▸ Task description
Filter the entries beneath this task, copying only the lines that hold the word "admin".

▸ Task data
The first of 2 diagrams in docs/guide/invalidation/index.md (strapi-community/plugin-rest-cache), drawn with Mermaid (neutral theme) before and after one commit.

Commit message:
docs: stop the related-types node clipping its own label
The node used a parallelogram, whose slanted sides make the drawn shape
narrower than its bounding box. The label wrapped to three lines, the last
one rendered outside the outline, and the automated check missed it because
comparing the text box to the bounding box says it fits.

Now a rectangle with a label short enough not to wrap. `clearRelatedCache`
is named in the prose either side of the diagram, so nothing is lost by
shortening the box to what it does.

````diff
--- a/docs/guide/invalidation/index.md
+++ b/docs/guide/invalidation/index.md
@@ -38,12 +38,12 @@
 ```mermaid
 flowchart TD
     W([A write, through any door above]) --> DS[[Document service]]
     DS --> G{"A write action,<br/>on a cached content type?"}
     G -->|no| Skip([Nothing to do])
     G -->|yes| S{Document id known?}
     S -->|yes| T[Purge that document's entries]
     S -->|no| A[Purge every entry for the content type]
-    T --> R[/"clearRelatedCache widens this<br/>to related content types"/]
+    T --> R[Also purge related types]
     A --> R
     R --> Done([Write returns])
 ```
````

---

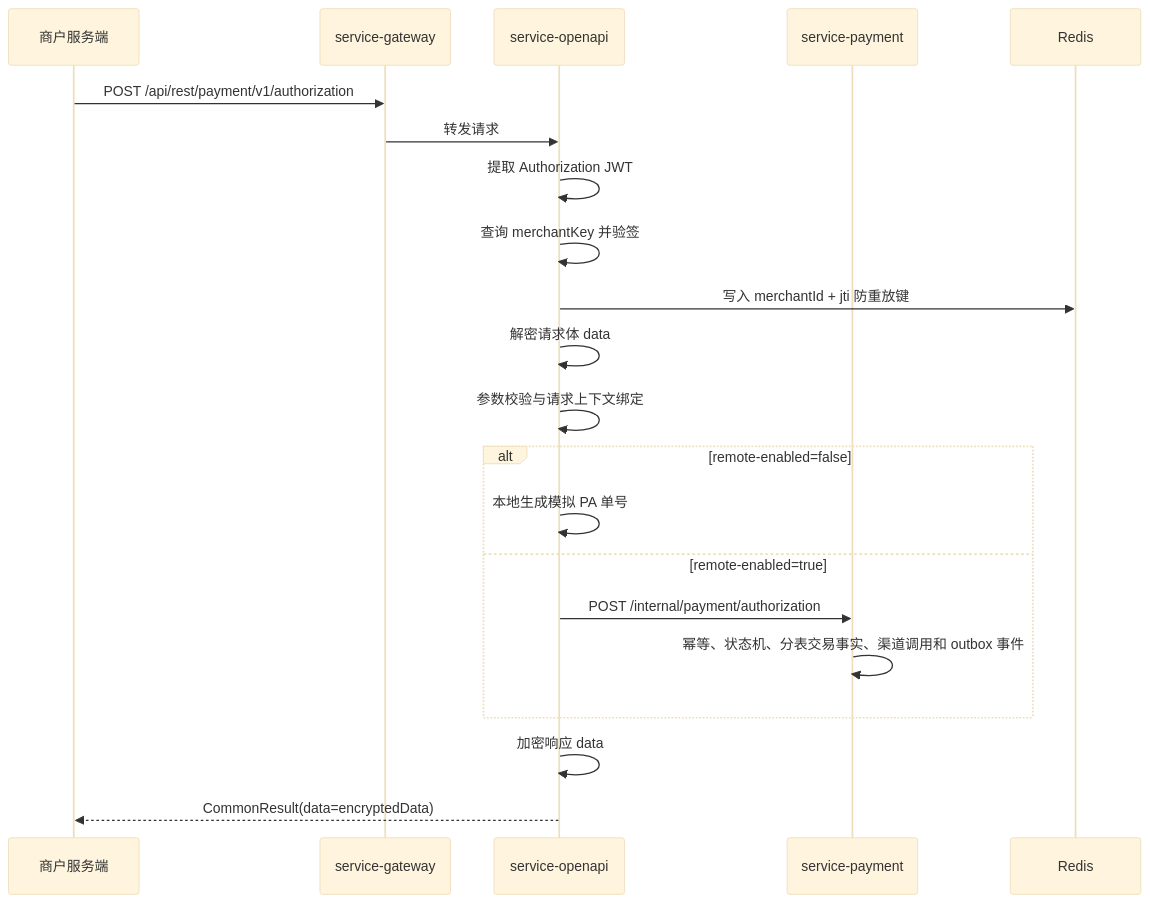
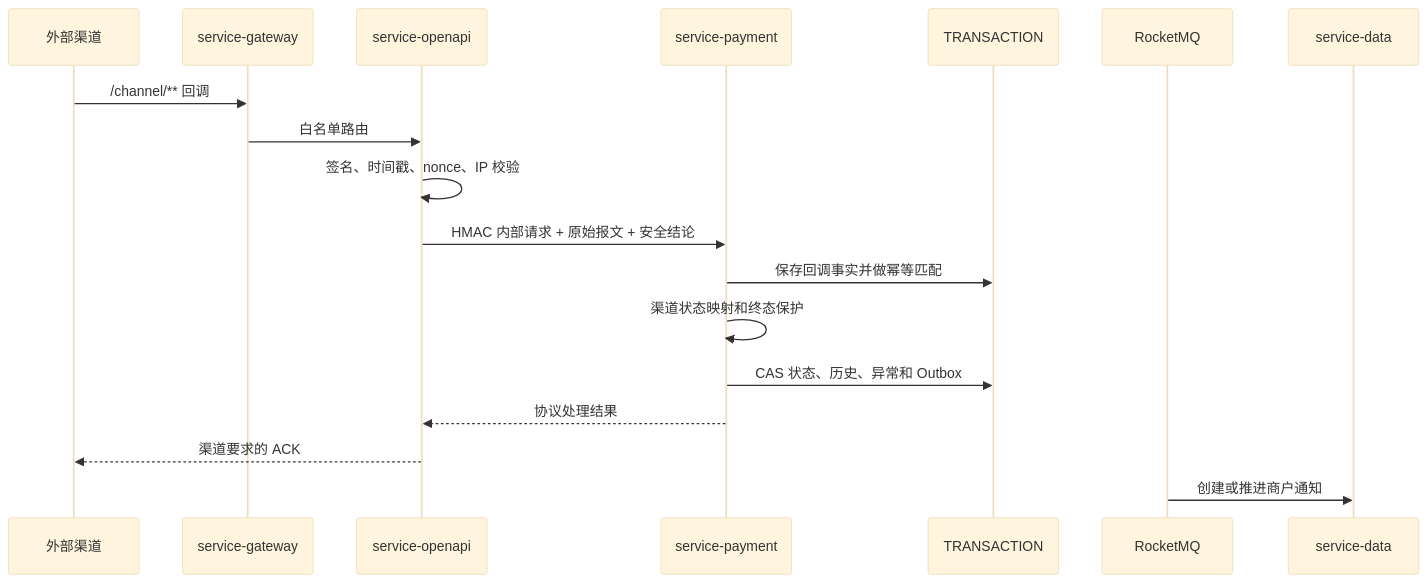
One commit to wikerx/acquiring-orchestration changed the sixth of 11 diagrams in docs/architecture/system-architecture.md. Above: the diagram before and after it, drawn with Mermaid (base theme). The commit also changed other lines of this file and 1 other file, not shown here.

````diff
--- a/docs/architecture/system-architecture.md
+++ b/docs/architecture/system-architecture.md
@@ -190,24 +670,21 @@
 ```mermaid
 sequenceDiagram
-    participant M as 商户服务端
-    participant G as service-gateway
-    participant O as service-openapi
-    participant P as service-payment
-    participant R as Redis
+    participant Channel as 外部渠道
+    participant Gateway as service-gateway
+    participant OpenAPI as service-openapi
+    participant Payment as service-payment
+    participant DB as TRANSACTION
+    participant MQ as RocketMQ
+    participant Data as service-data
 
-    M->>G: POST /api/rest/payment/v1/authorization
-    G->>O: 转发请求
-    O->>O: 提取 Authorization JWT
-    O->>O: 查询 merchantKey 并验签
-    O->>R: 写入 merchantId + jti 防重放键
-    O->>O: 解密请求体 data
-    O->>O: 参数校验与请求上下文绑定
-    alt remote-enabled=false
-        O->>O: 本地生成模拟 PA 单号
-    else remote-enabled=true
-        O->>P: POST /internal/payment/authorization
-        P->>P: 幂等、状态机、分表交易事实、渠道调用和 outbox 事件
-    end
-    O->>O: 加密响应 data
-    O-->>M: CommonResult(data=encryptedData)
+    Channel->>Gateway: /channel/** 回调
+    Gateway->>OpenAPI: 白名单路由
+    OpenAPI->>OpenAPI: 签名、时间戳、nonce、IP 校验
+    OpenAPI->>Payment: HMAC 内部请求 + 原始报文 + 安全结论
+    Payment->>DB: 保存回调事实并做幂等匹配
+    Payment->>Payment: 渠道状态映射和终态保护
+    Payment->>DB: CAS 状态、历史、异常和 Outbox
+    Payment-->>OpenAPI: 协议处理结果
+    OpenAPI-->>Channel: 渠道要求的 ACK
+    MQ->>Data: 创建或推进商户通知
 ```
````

==

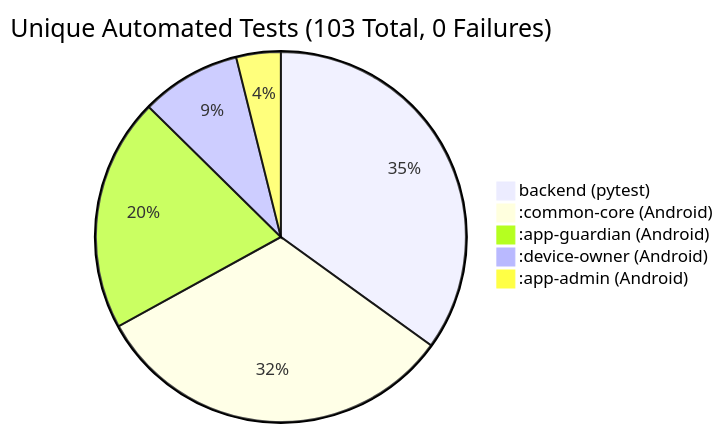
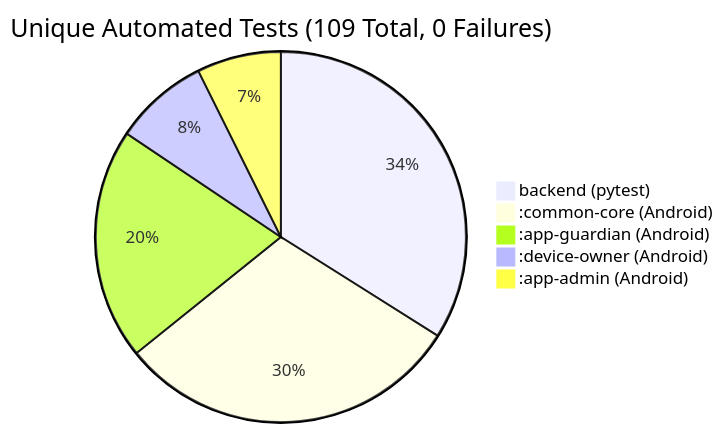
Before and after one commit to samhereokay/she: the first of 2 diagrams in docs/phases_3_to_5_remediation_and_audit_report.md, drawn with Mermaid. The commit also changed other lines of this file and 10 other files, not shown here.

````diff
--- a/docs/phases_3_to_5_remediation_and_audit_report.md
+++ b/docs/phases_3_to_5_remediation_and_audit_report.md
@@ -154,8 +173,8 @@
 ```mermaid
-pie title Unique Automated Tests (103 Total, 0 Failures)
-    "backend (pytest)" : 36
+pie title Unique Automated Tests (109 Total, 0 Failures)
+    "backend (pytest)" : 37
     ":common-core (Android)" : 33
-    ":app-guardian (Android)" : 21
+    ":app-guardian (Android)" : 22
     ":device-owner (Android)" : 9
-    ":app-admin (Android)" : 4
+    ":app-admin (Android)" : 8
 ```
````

▸ Solution to the problem
-    ":app-admin (Android)" : 4
+    ":app-admin (Android)" : 8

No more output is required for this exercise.